(Given data)

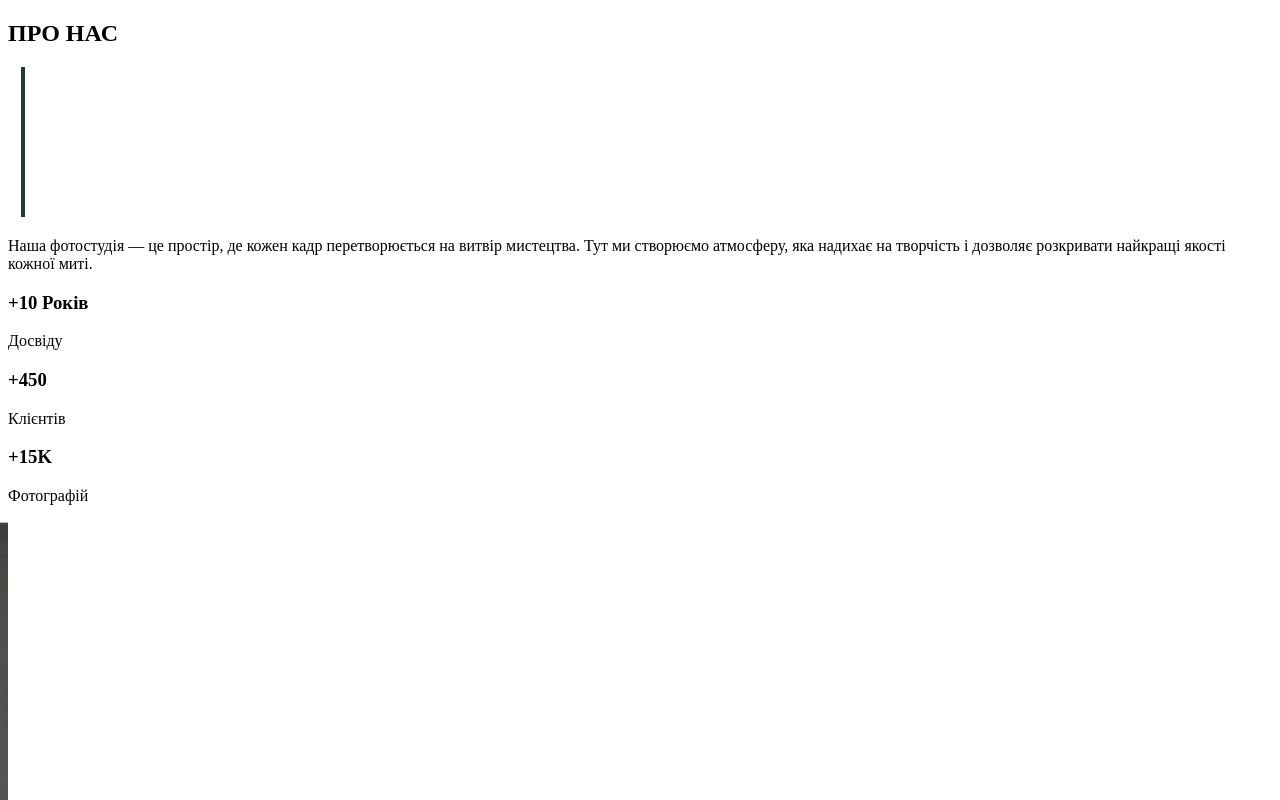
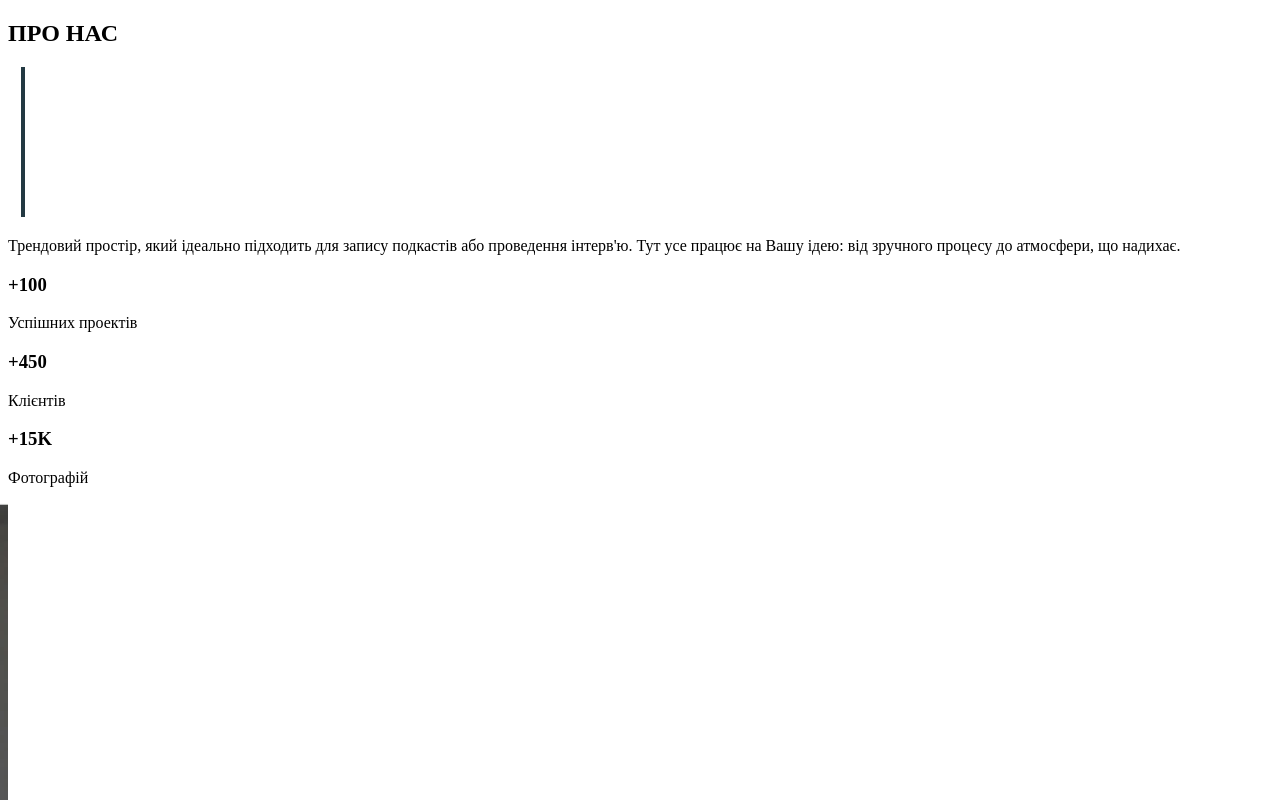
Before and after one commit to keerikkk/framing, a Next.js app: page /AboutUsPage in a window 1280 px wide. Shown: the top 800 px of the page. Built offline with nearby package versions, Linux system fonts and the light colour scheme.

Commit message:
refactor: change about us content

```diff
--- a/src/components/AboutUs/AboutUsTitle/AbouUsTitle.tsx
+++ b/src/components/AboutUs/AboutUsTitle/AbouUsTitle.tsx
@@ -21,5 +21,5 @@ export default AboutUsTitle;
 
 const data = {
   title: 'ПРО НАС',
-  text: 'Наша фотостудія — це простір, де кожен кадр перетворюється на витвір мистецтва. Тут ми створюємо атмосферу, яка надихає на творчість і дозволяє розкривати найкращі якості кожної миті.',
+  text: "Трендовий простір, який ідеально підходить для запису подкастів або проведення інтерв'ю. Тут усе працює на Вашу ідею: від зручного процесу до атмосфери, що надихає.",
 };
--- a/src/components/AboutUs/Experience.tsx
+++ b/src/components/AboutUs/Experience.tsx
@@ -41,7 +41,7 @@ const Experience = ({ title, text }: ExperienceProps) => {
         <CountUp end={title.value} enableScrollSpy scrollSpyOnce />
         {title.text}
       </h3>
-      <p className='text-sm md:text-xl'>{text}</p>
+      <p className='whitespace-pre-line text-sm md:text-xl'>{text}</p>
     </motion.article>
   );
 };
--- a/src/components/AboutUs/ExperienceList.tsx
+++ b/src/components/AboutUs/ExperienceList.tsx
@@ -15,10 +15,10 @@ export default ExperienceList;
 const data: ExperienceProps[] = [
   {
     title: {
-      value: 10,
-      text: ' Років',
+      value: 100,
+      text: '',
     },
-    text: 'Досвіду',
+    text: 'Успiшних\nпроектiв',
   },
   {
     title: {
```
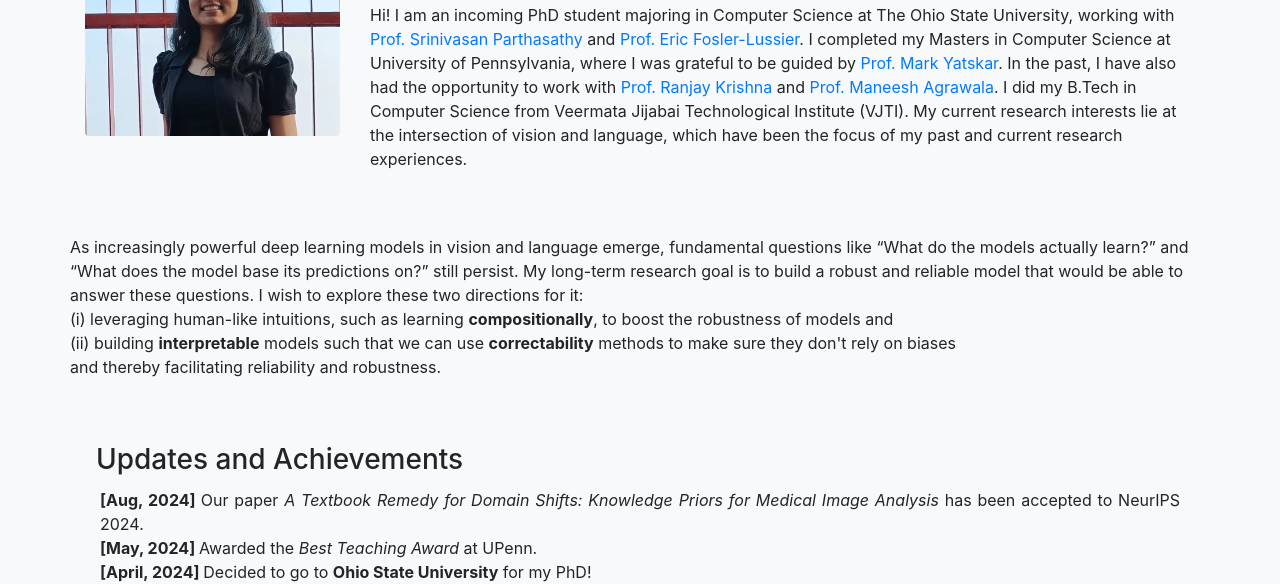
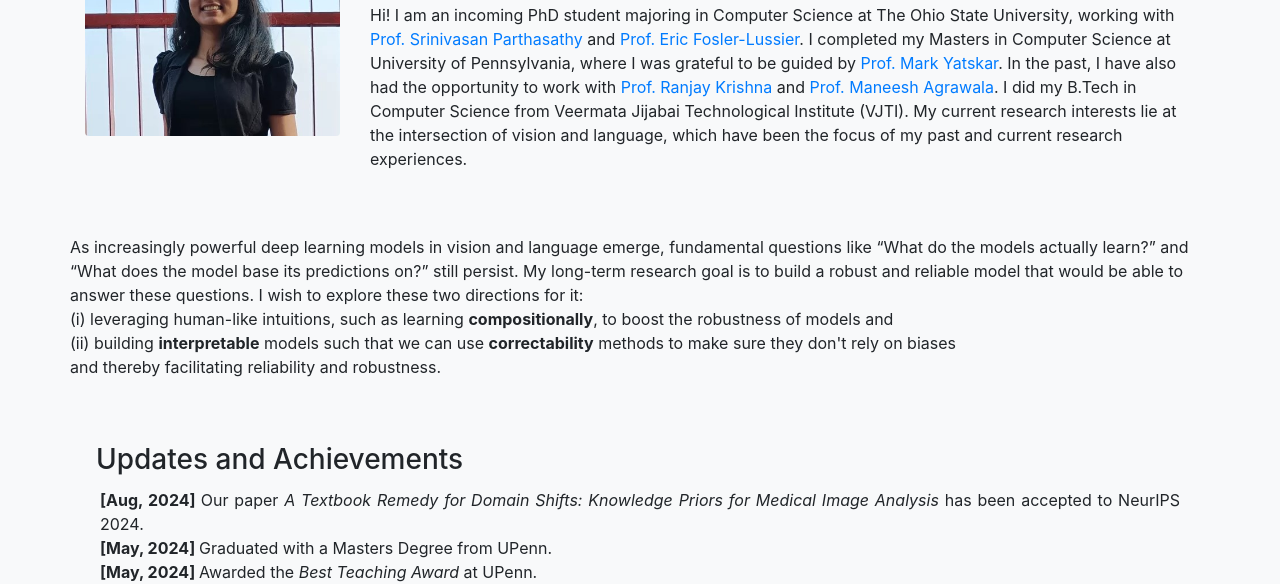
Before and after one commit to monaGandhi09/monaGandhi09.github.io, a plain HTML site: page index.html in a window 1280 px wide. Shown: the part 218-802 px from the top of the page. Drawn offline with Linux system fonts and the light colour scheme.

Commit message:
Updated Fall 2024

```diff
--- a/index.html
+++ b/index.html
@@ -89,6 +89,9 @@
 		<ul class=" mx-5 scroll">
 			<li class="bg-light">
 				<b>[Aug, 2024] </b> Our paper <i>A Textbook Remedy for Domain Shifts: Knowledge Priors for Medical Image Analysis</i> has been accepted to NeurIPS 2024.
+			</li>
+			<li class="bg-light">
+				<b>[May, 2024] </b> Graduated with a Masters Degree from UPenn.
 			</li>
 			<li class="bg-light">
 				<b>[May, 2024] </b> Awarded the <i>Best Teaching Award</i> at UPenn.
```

(End Given data)

◆ What you have to do
Report the number of lines in the entries above that include the word "value" and add nothing to it.

◆ Answer to the exercise
3